“These more basic needs can be solved with seemingly simple technologies — software for billing, scheduling, navigation and many other business workflows. These kinds of technologies, unlike AI, don’t automate away workers. Instead, they empower them to be more efficient and productive.”
Better workforce management
The good news is businesses are now catching up. In fact, the workforce management industry in the UK alone has grown by 131% in just 2 years. The mobile revolution has lead to the Workforce Revolution and, increasingly, businesses across all sectors are using mobile tech to give more to their employees and customers while at the same time offering a better service and seeing increased profits.
From reducing labour costs through to improving communication, the use of a mobile-first workforce management solution brings with it a host of benefits, even as much as employees who use a workforce management app reporting they open it up first thing in the morning when they are working before any other app.

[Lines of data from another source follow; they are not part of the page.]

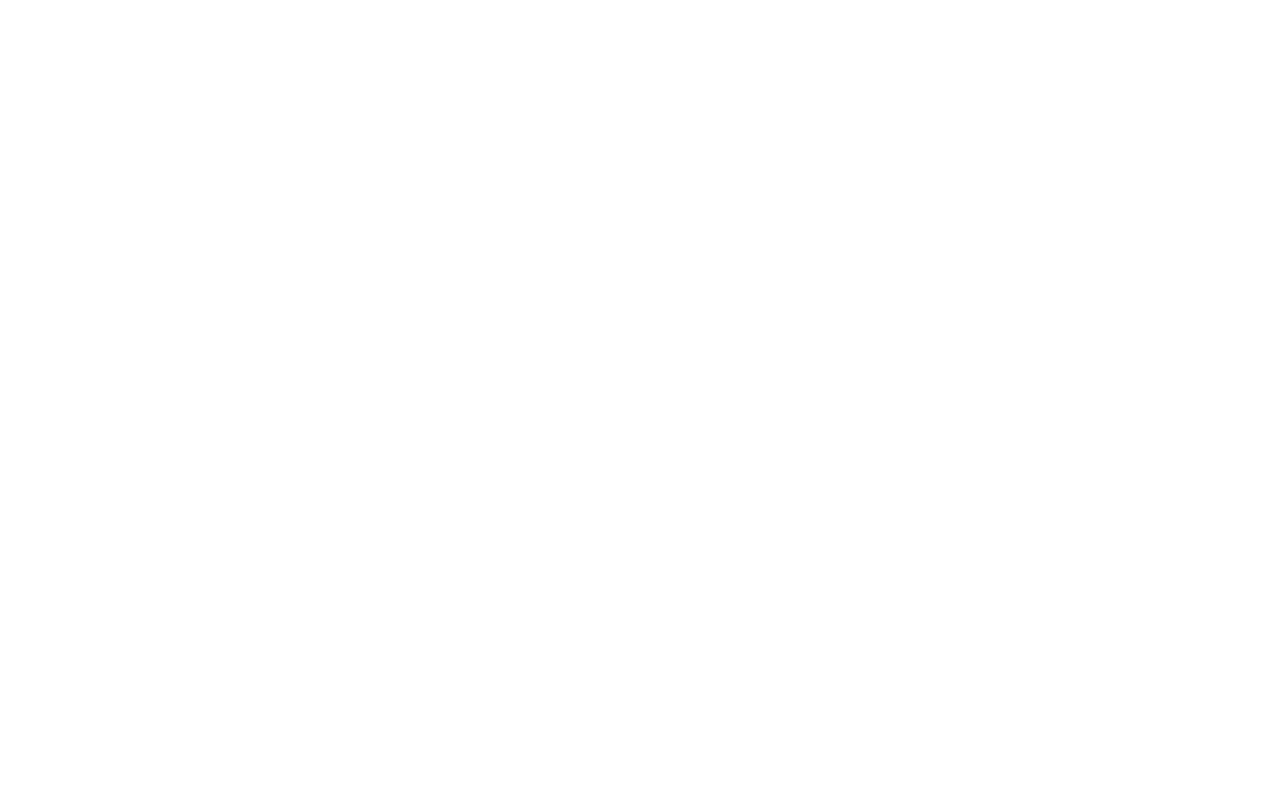
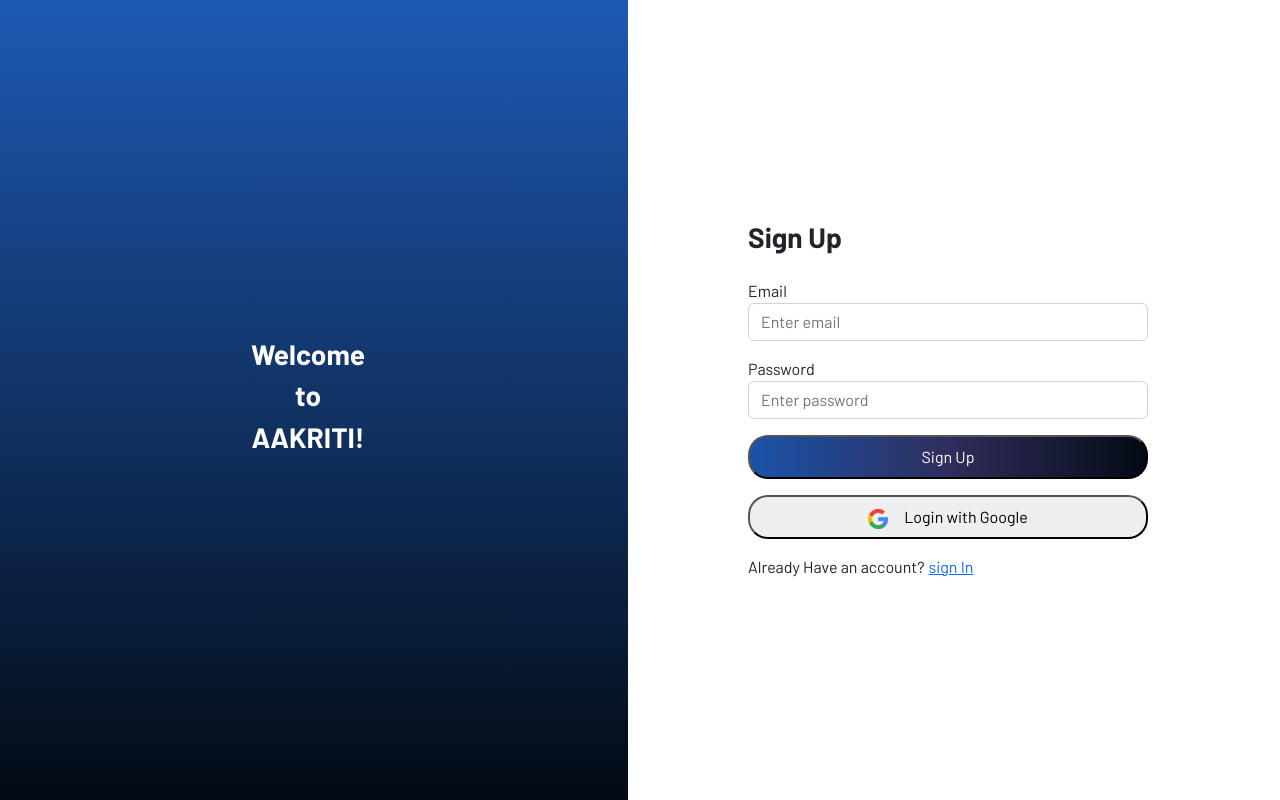
Before and after one commit to Mahed21/AAKRITHI, a React (Create React App) app: page /register in a window 1280 px wide. Before the commit this address had no page. Built offline with nearby package versions, Linux system fonts and the light colour scheme.

Commit message:
frontend of login and register

```diff
--- a/package.json
+++ b/package.json
@@ -17,6 +17,7 @@
     "react-dom": "^18.2.0",
     "react-router-dom": "^6.9.0",
     "react-scripts": "^5.0.1",
+    "react-svg": "^16.1.7",
     "web-vitals": "^2.1.4"
   },
   "scripts": {
--- a/src/App.css
+++ b/src/App.css
@@ -760,3 +760,28 @@ section .profile-card{
     font-size: 16px;
   }
 }
+
+/* login */
+
+.login-parent{
+  min-height: 100vh;
+  display: flex;
+  align-items: center;
+  width:100%;
+
+}
+.login-btn {
+  background: linear-gradient(to right, #1B53A8, #2F2E5D, #030A14);
+  border-radius: 20px; /* adjust the radius as needed */
+  color:white;
+}
+.login_with_google{
+  border-radius: 20px; /* adjust the radius as needed */
+  color:black;
+}
+.welcome_back{
+  min-height: 100vh;
+  background: linear-gradient(to bottom, #1D59B3, #113366, #030A14);
+  color: white;
+
+}
--- a/src/App.js
+++ b/src/App.js
@@ -8,6 +8,8 @@ import Art from "./containers/ArtPage";
 import Profile from "./containers/ArtistProfile";
 import Home from "./containers/Home";
 import ScrollToTop from './components/ScrollToTop';
+import Login from './Authentication/Login';
+import Register from './Authentication/Register';
 
 function App() {
   return (
@@ -19,6 +21,8 @@ function App() {
         <Route path="/art/:id" element={<Art />}  />
         <Route path="/store" element={<Store />}  />
         <Route path="/profile/1" element={<Profile />}  />
+        <Route path="/login" element={<Login/>}  />
+        <Route path="/register" element={ <Register/>}  />
       </Routes>
     </Router>
   );
--- /dev/null
+++ b/src/Authentication/Login.jsx
@@ -0,0 +1,61 @@
+import React from "react";
+import { Link } from "react-router-dom";
+import google from "../assets/images/google.png";
+
+const Login = () => {
+  return (
+    <div>
+      <div className="row row-cols-lg-2 login-parent ">
+        <div className="d-flex justify-content-center">
+          <div>
+            <h3 className="mb-4">Log In</h3>
+            <form style={{ width: "400px" }}>
+              <div className="form-group mb-3">
+                <label for="exampleInputEmail1">Email</label>
+                <input
+                  type="email"
+                  className="form-control"
+                  id="exampleInputEmail1"
+                  aria-describedby="emailHelp"
+                  placeholder="Enter email"
+                />
+              </div>
+              <div className="form-group mb-3">
+                <label for="exampleInputEmail1">Password</label>
+                <input
+                  type="password"
+                  className="form-control"
+                  id="exampleInputEmail1"
+                  aria-describedby="emailHelp"
+                  placeholder="Enter password"
+                />
+              </div>
+              <input
+                type="button"
+                value="Log in"
+                className="mb-3 login-btn pt-2 pb-2 w-100"
+              />
+            </form>
+            <button className="mb-3 login_with_google pt-2 pb-2 w-100">
+              <img src={google} alt="" />
+              <span className="ms-3 mt-2">Login with Google</span>
+            </button>
+            <br />
+            <span>
+              Dont have account?
+              <Link to="/register" className="ms-1">sign up</Link>
+            </span>
+          </div>
+        </div>
+        <div className="welcome_back d-flex align-items-center">
+          <div className="mx-auto">
+            <h3 className="text-center">Welcome</h3>
+            <h3 className="text-center">Back!</h3>
+          </div>
+        </div>
+      </div>
+    </div>
+  );
+};
+
+export default Login;
--- /dev/null
+++ b/src/Authentication/Register.jsx
@@ -0,0 +1,64 @@
+import React from "react";
+import { Link } from "react-router-dom";
+import google from "../assets/images/google.png";
+
+const Register = () => {
+  return (
+    <div>
+      <div className="row row-cols-lg-2 login-parent ">
+        <div className="welcome_back d-flex align-items-center">
+          <div className="mx-auto">
+            <h3 className="text-center">Welcome</h3>
+                      <h3 className="text-center">to</h3>
+                      <h3 className="text-center">AAKRITI!</h3>
+          </div>
+        </div>
+        <div className="d-flex justify-content-center">
+          <div>
+            <h3 className="mb-4">Sign Up</h3>
+            <form style={{ width: "400px" }}>
+              <div className="form-group mb-3">
+                <label for="exampleInputEmail1">Email</label>
+                <input
+                  type="email"
+                  className="form-control"
+                  id="exampleInputEmail1"
+                  aria-describedby="emailHelp"
+                  placeholder="Enter email"
+                />
+              </div>
+              <div className="form-group mb-3">
+                <label for="exampleInputEmail1">Password</label>
+                <input
+                  type="password"
+                  className="form-control"
+                  id="exampleInputEmail1"
+                  aria-describedby="emailHelp"
+                  placeholder="Enter password"
+                />
+              </div>
+              <input
+                type="button"
+                value="Sign Up"
+                className="mb-3 login-btn pt-2 pb-2 w-100"
+              />
+            </form>
+            <button className="mb-3 login_with_google pt-2 pb-2 w-100">
+              <img src={google} alt="" />
+              <span className="ms-3 mt-2">Login with Google</span>
+            </button>
+            <br />
+            <span>
+              Already Have an account?
+              <Link to="/login" className="ms-1">
+                sign In
+              </Link>
+            </span>
+          </div>
+        </div>
+      </div>
+    </div>
+  );
+};
+
+export default Register;
--- a/src/components/Header.jsx
+++ b/src/components/Header.jsx
@@ -110,7 +110,7 @@ function Header(props) {
             ) : (
               <>
                 <Link
-                  to="#"
+                  to="/login"
                   className="d-block link-hover"
                 >
                   Sign in
```
Also changed, not shown: src/Authentication/Authentication.css (added), src/assets/images/google.png (added), 1 other file (tests, documents, lock files or other folders).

Global retailer, Swarovski, are a company who dared to bring mobile technology into the workplace and on Thursday, March 1, they’ll be sharing their story in a special, free webinar we’re holding with them.
We’ll be discussing Future Proofing your Staff Retention with Mobile Technology and asking the question, how should you, as an employer introduce mobile devices whilst balancing the risk of decreased productivity with benefits like improved flexibility, accountability and employee engagement?
Click on the button below to join us for this webinar and learn how mobile is now changing the shape of the workplace.